The purpose of bilateral visits is to foster and strengthen relations between two countries at the highest level. The following lists (in French) cover visits from 1848 until today that involved at least one member of the Swiss federal government.
Bilateral Visits from 1848 until today
- Names of countries
The current name is used, even if the country’s name was different at the time of the visit. In cases of post-1990 territorial changes (as in the Soviet Union and Yugoslavia), the 1990 country designation is used.
Names of foreign dignitaries
W Where possible, transcription errors found in the archived documents have been corrected and first names added.
Functions of foreign dignitaries
The unctions of head of government (prime minister, PM) and head of diplomacy (minister of foreign affairs, MFA) are indicated everywhere, even in cases where the official titles differ. In contrast, unusual or special functions or those difficult to translate are retained without change.
Type of visit
The deciding criterion, namely the involvement of at least one member of the Federal Council, defines the type of visit. A working visit to a senior Swiss official or a visit in conjunction with a multilateral meeting involving a subsequent courtesy call to the head of a department is therefore described in the lists as a courtesy visit.
Dates of the visit
In the case of a courtesy visit in conjunction with a working visit lasting several days or a visit in conjunction with a multilateral meeting, only the date of the courtesy visit is listed.
Members of the Federal Council
For simplicity's sake, first names are not listed.For all other visits, the entire duration of the visit is specified.
Names of federal departments
Only the current department names or a generic term are used.

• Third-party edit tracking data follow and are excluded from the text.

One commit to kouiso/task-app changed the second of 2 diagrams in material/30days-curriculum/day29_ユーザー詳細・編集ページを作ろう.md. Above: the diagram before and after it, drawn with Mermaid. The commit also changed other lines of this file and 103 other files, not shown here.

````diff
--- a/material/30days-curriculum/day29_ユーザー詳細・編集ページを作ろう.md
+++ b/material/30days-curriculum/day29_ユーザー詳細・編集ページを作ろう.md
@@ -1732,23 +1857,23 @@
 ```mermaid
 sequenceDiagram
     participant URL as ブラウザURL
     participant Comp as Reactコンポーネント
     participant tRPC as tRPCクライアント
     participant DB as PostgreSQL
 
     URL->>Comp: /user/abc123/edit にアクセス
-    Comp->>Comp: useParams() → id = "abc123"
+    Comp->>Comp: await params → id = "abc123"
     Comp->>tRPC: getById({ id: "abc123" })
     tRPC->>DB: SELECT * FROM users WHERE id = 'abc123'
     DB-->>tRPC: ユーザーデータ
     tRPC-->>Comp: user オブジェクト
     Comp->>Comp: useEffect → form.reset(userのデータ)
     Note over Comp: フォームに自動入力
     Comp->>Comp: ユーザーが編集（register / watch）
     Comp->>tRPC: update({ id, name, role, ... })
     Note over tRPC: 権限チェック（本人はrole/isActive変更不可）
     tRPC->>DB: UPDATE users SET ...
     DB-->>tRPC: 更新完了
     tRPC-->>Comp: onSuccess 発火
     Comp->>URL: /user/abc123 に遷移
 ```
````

The Federal Department of Foreign Affairs is always referred to as FDFA, even though it was called the Political Department until 1978. Since the Federal Department of the Environment, Transport, Energy and Communications has had six different names since 1848, it is referred to as the Department of Communications.
The location is only listed if the visit took place outside the capital city.
The lists of bilateral visits have been compiled from one main source: the collection of files transferred by the seven federal departments to the Swiss Federal Archives (SFA). Some 4200 files have been evaluated.
Other sources have been consulted, in particular the (annual) Business Reports of the Federal Council, the Yearbook of Swiss Politics (published since 1965) and various lists of visits produced since the 1960s by Protocol of the Federal Department of Foreign Affairs (FDFA).
Problems of incomplete information became apparent as follows:
- In the inventories of some departments which did not compile a list of visits or at least not systematically
- In the transfer of the files to the SFA which was not systematic until 1990
- In the contents of the files, of which some were incomplete, it was not possible to confirm whether the visit actually took place and whether at least one member of the Federal Council participated